[RECORDS SHOWN — start]

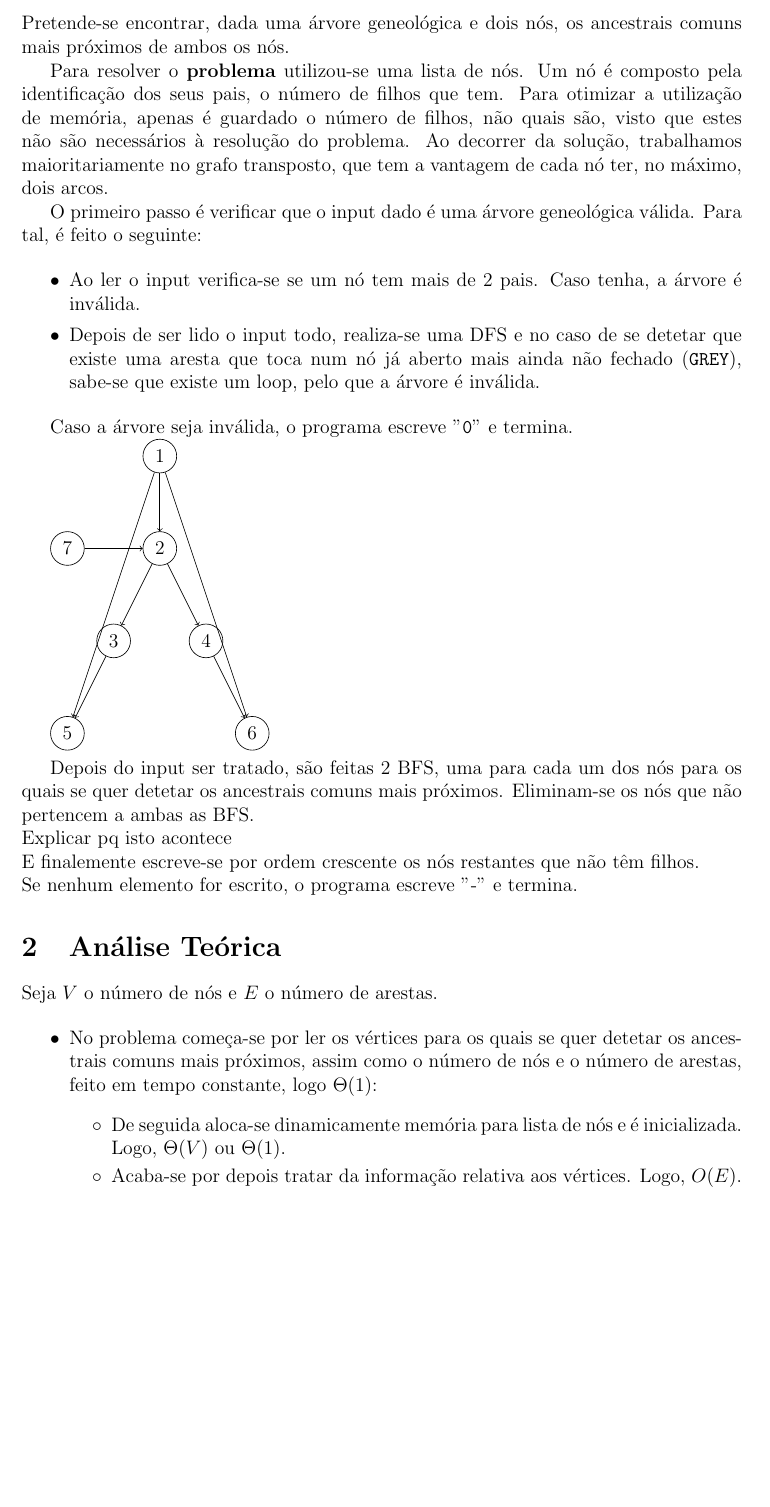
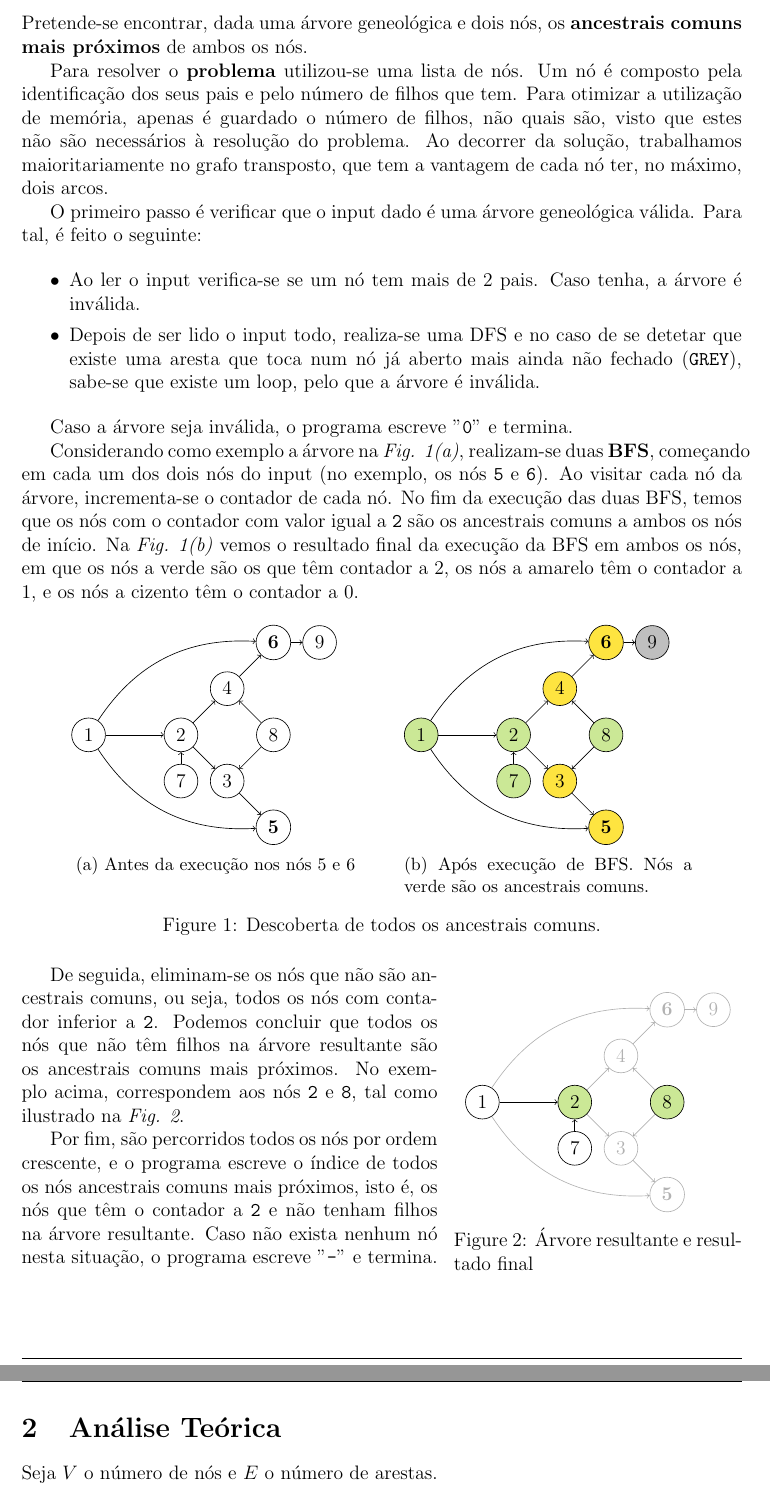
Before and after one commit to ist199211-ist199341/asa-p2, a LaTeX document (report/report.tex): part of page 1 of 2 before the commit and two parts of pages 1 and 2 of 2 after it, the two joined at a grey line, cut so that both start at the same text, the shorter picture padded with empty space. Compiled offline with pdfLaTeX.

Commit message:
Finish report

```diff
--- a/report/report.tex
+++ b/report/report.tex
@@ -8,6 +8,7 @@
 \usepackage{blindtext}
 \usepackage{hyperref}
 \usepackage{tikz}
+\usepackage{subcaption}
 
 \graphicspath{ {./} }
 \hypersetup{
@@ -26,6 +27,9 @@
 \lhead{Relatório Projeto 2 ASA 2021/2022 LEIC-A}
 \cfoot{Diogo Correia (99211) e Tomás Esteves (99341)}
 
+\definecolor{pastel-green}{HTML}{CBE896}
+\definecolor{pastel-yellow}{HTML}{FEE440}
+
 \renewcommand{\footrulewidth}{0.2pt}
 
 \renewcommand{\labelitemii}{$\circ$}
@@ -34,10 +38,10 @@
 \begin{document}
   \section{Descrição do Problema e da Solução}
 
-  Pretende-se encontrar, dada uma árvore geneológica e dois nós, os ancestrais comuns mais próximos de ambos os nós.
+  Pretende-se encontrar, dada uma árvore geneológica e dois nós, os \textbf{ancestrais comuns mais próximos} de ambos os nós.
 
   Para resolver o \textbf{problema} utilizou-se uma lista de nós.
-  Um nó é composto pela identificação dos seus pais, o número de filhos que tem.
+  Um nó é composto pela identificação dos seus pais e pelo número de filhos que tem.
   Para otimizar a utilização de memória, apenas é guardado o número de filhos, não quais são, visto que estes não são necessários à resolução do problema.
   Ao decorrer da solução, trabalhamos maioritariamente no grafo transposto, que tem a vantagem de cada nó ter, no máximo, dois arcos.
 
@@ -52,27 +56,64 @@
 
   Caso a árvore seja inválida, o programa escreve "\texttt{0}" e termina.
 
+  Considerando como exemplo a árvore na \textit{Fig. 1(a)}, realizam-se duas \textbf{BFS}, começando em cada um dos dois nós do input (no exemplo, os nós \texttt{5} e \texttt{6}).
+  Ao visitar cada nó da árvore, incrementa-se o contador de cada nó.
+  No fim da execução das duas BFS, temos que os nós com o contador com valor igual a \texttt{2} são os ancestrais comuns a ambos os nós de início.
+  Na \textit{Fig. 1(b)} vemos o resultado final da execução da BFS em ambos os nós, em que os nós a verde são os que têm contador a 2, os nós a amarelo têm o contador a 1, e os nós a cizento têm o contador a 0.
+
+  \begin{figure}[h]
+    \centering
+    \begin{subfigure}[t]{0.4\linewidth}
       \begin{tikzpicture}[nodes={draw, circle}, ->]
-    \node (a1) at (5,7) {1};
-    \node (a2) at (5,5) {2};
-    \node (a3) at (4,3) {3};
-    \node (a4) at (6,3) {4};
-    \node (a5) at (3,1) {5};
-    \node (a6) at (7,1) {6};
-    \node (a7) at (3,5) {7};
+        \node (a1) at (-7,5) {1};
+        \node (a2) at (-5,5) {2};
+        \node (a3) at (-4,4) {3};
+        \node (a4) at (-4,6) {4};
+        \node (a5) at (-3,3) {\textbf{5}};
+        \node (a6) at (-3,7) {\textbf{6}};
+        \node (a7) at (-5,4) {7};
+        \node (a8) at (-3,5) {8};
+        \node (a9) at (-2,7) {9};
 
         \draw (a1) -> (a2);
         \draw (a2) -> (a3);
         \draw (a2) -> (a4);
         \draw (a3) -> (a5);
         \draw (a4) -> (a6);
-    \draw (a1) -> (a5);
-    \draw (a1) -> (a6);
+        \path (a1) edge [bend right] (a5);
+        \draw (a1) edge [bend left] (a6);
         \draw (a7) -> (a2);
+        \draw (a8) -> (a3);
+        \draw (a8) -> (a4);
+        \draw (a6) -> (a9);
       \end{tikzpicture}
+      \caption{Antes da execução nos nós 5 e 6} \label{fig:M1}
+    \end{subfigure}
+    \qquad
+    \begin{subfigure}[t]{0.4\linewidth}
+      \begin{tikzpicture}[nodes={draw, circle}, ->]
+        \node[fill=pastel-green] (a1) at (-7,5) {1};
+        \node[fill=pastel-green] (a2) at (-5,5) {2};
+        \node[fill=pastel-yellow] (a3) at (-4,4) {3};
+        \node[fill=pastel-yellow] (a4) at (-4,6) {4};
+        \node[fill=pastel-yellow] (a5) at (-3,3) {\textbf{5}};
+        \node[fill=pastel-yellow] (a6) at (-3,7) {\textbf{6}};
+        \node[fill=pastel-green] (a7) at (-5,4) {7};
+        \node[fill=pastel-green] (a8) at (-3,5) {8};
+        \node[fill=lightgray] (a9) at (-2,7) {9};
 
-  Depois do input ser tratado, são feitas 2 BFS, uma para cada um dos nós para os quais se quer detetar os ancestrais comuns mais próximos.
-  Eliminam-se os nós que não pertencem a ambas as BFS.\\
-  Explicar pq isto acontece\\
-  E finalemente escreve-se por ordem crescente os nós restantes que não têm filhos.\\
- Se nenhum elemento for escrito, o programa escreve "-" e termina.
+        \draw (a1) -> (a2);
+        \draw (a2) -> (a3);
+        \draw (a2) -> (a4);
+        \draw (a3) -> (a5);
+        \draw (a4) -> (a6);
+        \path (a1) edge [bend right] (a5);
+        \draw (a1) edge [bend left] (a6);
+        \draw (a7) -> (a2);
+        \draw (a8) -> (a3);
+        \draw (a8) -> (a4);
+        \draw (a6) -> (a9);
+      \end{tikzpicture}
+      \caption{Após execução de BFS. Nós a verde são os ancestrais comuns.} \label{fig:M2}
+    \end{subfigure}
+    \caption{Descoberta de todos os ancestrais comuns.}
@@ -78,0 +125,9 @@
+      \node (a1) at (-7,5) {1};
+      \node[fill=pastel-green] (a2) at (-5,5) {2};
+      \node[opacity=0.3] (a3) at (-4,4) {3};
+      \node[opacity=0.3] (a4) at (-4,6) {4};
+      \node[opacity=0.3] (a5) at (-3,3) {\textbf{5}};
+      \node[opacity=0.3] (a6) at (-3,7) {\textbf{6}};
+      \node (a7) at (-5,4) {7};
+      \node[fill=pastel-green] (a8) at (-3,5) {8};
+      \node[opacity=0.3] (a9) at (-2,7) {9};
@@ -79,3 +146,12 @@
+    \end{tikzpicture}
+    \caption{Árvore resultante e resultado final}
+  \end{wrapfigure}
+
+  De seguida, eliminam-se os nós que não são ancestrais comuns, ou seja, todos os nós com contador inferior a \texttt{2}.
+  Podemos concluir que todos os nós que não têm filhos na árvore resultante são os ancestrais comuns mais próximos. No exemplo acima, correspondem aos nós \texttt{2} e \texttt{8}, tal como ilustrado na \textit{Fig. 2}.
+
+  Por fim, são percorridos todos os nós por ordem crescente, e o programa escreve o índice de todos os nós ancestrais comuns mais próximos, isto é, os nós que têm o contador a \texttt{2} e não tenham filhos na árvore resultante.
+  Caso não exista nenhum nó nesta situação, o programa escreve "\texttt{-}" e termina.
 
   \section{Análise Teórica}
 
@@ -83,8 +159,6 @@
 
   \begin{itemize}
     \setlength{\itemsep}{0pt}
-    \item No problema começa-se por ler os vértices para os quais se quer detetar os ancestrais comuns mais próximos, assim como o número de nós e o número de arestas, feito em tempo constante, logo $\Theta(1)$:
+    \item Começa-se por ler o input.
     \begin{itemize}
       \setlength{\itemsep}{0pt}
-      \item De seguida aloca-se dinamicamente memória para lista de nós e é inicializada. Logo, $\Theta(V)$ ou $\Theta(1)$.
-      \item Acaba-se por depois tratar da informação relativa aos vértices. Logo, $O(E)$.
```
Also changed, not shown: report/report.png, report/report.tex (42 more changed lines), 1 other file. Lines whose indentation alone changed are shown as unchanged.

[RECORDS SHOWN — finish]

GOAL OF THE EXERCISE: What is the number of lines in the data holding the word "termina"? Reply with that number only.

ANSWER SPACE: 3